MUTATIONS, and natural selection are touted to be the primary requirement for the imagined evolutionary progress of all life on earth.  But when real scientists are writing about evidence-based, factual observations, mutations are at best neutral, but mutations are mostly bad,……..very bad.

Yet knowing this to be true, scientists remain silent when evolutionists claim bazillion beneficial mutations, over millions and millions of years, acting on initially simple life forms that (miraculously appear from non-life) were the primary mechanisms that transformed bacteria into biologists, proto-life to physicians, jelly-fish to jesters, crabs to criminals.  

Though I am obviously poking at gullible evolutionists, give some time to a serious examination of their claims, because you too will start to realize how all over the map their scenarios are.  Read their just-so stories over the last century, over the last decade and even the current ones,  and from a diversity of writers.  You will see that the ONLY constant is that evolution happened.

The details are limited only by the writers and artists imaginations.

Why then do we accept these pronouncements as truth?  Which version, which university, which decade?

We would never accept such shabby lack of academic standards for the cars we drive, the planes we fly, the food we eat, the medicines we ingest.  Yet we allow shabby ‘scholarship’ like this to be the ruling paradigm over the entire education framework.  This is not worthy of the unquestioning obeisance  demanded, and exists for the sole purpose of trying to rob the Lord God the praise and glory due to Him, our mighty Creator.

In the article excerpts below, the  Red, bold highlight is mine. Gerda

Sharon Kirkey | December 23, 2015 |    THREE-PARENT BABIES:        “When Britain’s House of Lords gave doctors its blessing this year to proceed with the seemingly harmless-sounding “mitochondrial replacement therapy,” the country’s tabloids went to work: “Three-parent babies risk future of human race,” screamed the breathless Daily Mail.

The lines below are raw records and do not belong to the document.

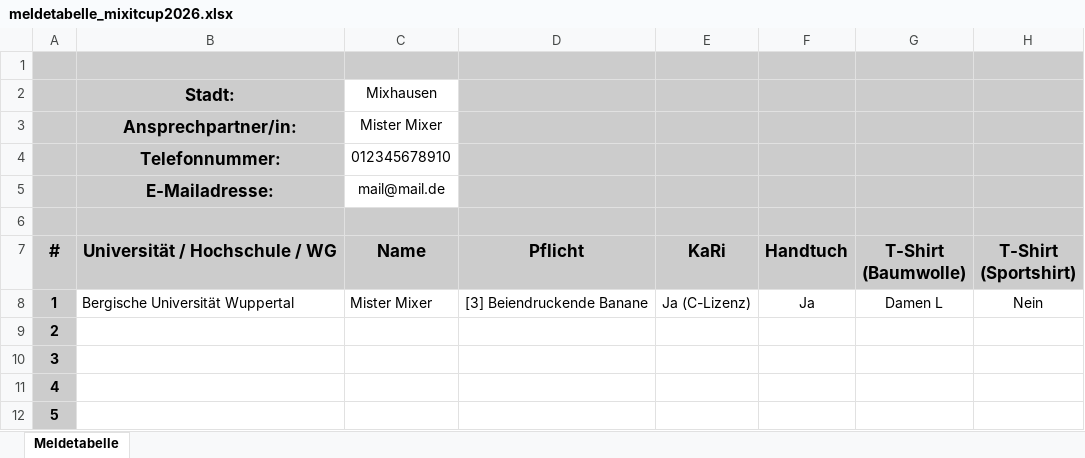
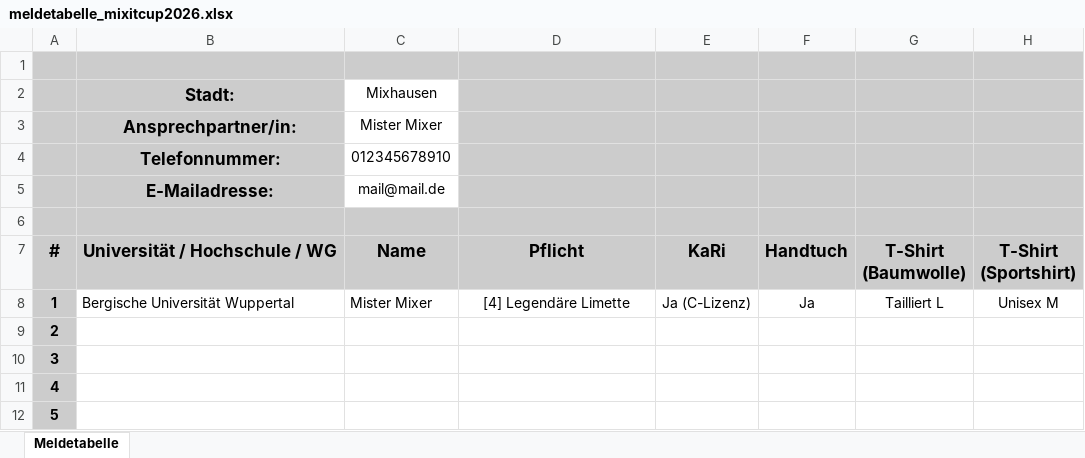
Before and after one commit to mixitcup/mixitcup.github.io, an Excel workbook: meldetabelle_mixitcup2026.xlsx, sheet Meldetabelle, drawn as a sheet; only a part is shown; values as stored, in another font and other column widths than the file's, no borders; conditional formats not drawn; the diff names each change by its address in the sheet, - before the commit and + after, or states it on an @@ line.

Commit message:
Updated Meldetabelle

```diff
--- a/meldetabelle_mixitcup2026.xlsx (sheet Meldetabelle)
+++ b/meldetabelle_mixitcup2026.xlsx (sheet Meldetabelle)
-D8: [3] Beiendruckende Banane
+D8: [4] Legendäre Limette
-G8: Damen L
+G8: Tailliert L
-H8: Nein
+H8: Unisex M
```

Now, with the first of those babies expected early in 2016 doctors and ethicists are awaiting the births with mixed excitement and dread.

The procedure, which is illegal in Canada, involves essentially swapping genetic material between two women’s eggs.

Mitochondria work like miniature power plants, supplying energy to virtually every cell in the body, except red blood cells. When the genes in mitochondria contain mutations, they can cause devastating, often fatal, diseases, including brain disorders, diseased heart muscles, strokes, seizures, dementia, deafness and blindness.

 Now, researchers have developed a way to extract the nucleus from the egg of a woman with diseased mitochondria, and transfer it to a donated and “enucleated” egg of one with normal mitochondria.

The “new” egg contains the nuclear DNA of the “social” mother — the woman who will parent the child — and the mitochondrial DNA of the egg donor. The egg is then fertilized in a lab with the male partner’s sperm via IVF, and the resulting embryo transferred to the mother’s uterus.

Since most DNA is packaged into chromosomes within the nucleus, the mother and father provide 99.9 per cent of the total genetic material. The remainder — 0.1 per cent — comes from the egg donor. (Mitochondrial DNA is passed down only through females. Women can be carriers, but not discover the problem until they give birth.)

While the mitochondrial DNA contribution is exceedingly small, “it’s the first time in human history that we’re altering the genome,” says Dr. Neal Mahutte, president of the Canadian Fertility and Andrology Society. “I think the families who suffer from these diseases make a very compelling case that it’s worth trying under an appropriately supervised system.”

Canada’s Assisted Human Reproduction Act says that no person shall knowingly “alter the genome of a cell of a human being or in vitro embryo such that the alteration is capable of being transmitted to descendants.”

Dalhousie University bioethicist Francoise Baylis, who doesn’t think there’s a compelling case for mitochondrial replacement, questions the “time, talent and energy” being spent on helping relatively few women have genetically linked children, when there are other ways of having a family, including adoption, or standard IVF using a donor egg.


Others worry the procedure could lead society down a path to genetic enhancement — tinkering with the genome in other ways to select for desirable traits.

Baylis says science is nowhere near being able to select for something as complex as, say, memory. Still, she asks, “will we, as a species, try? Will we forge ahead? Might we eventually succeed? I think so.”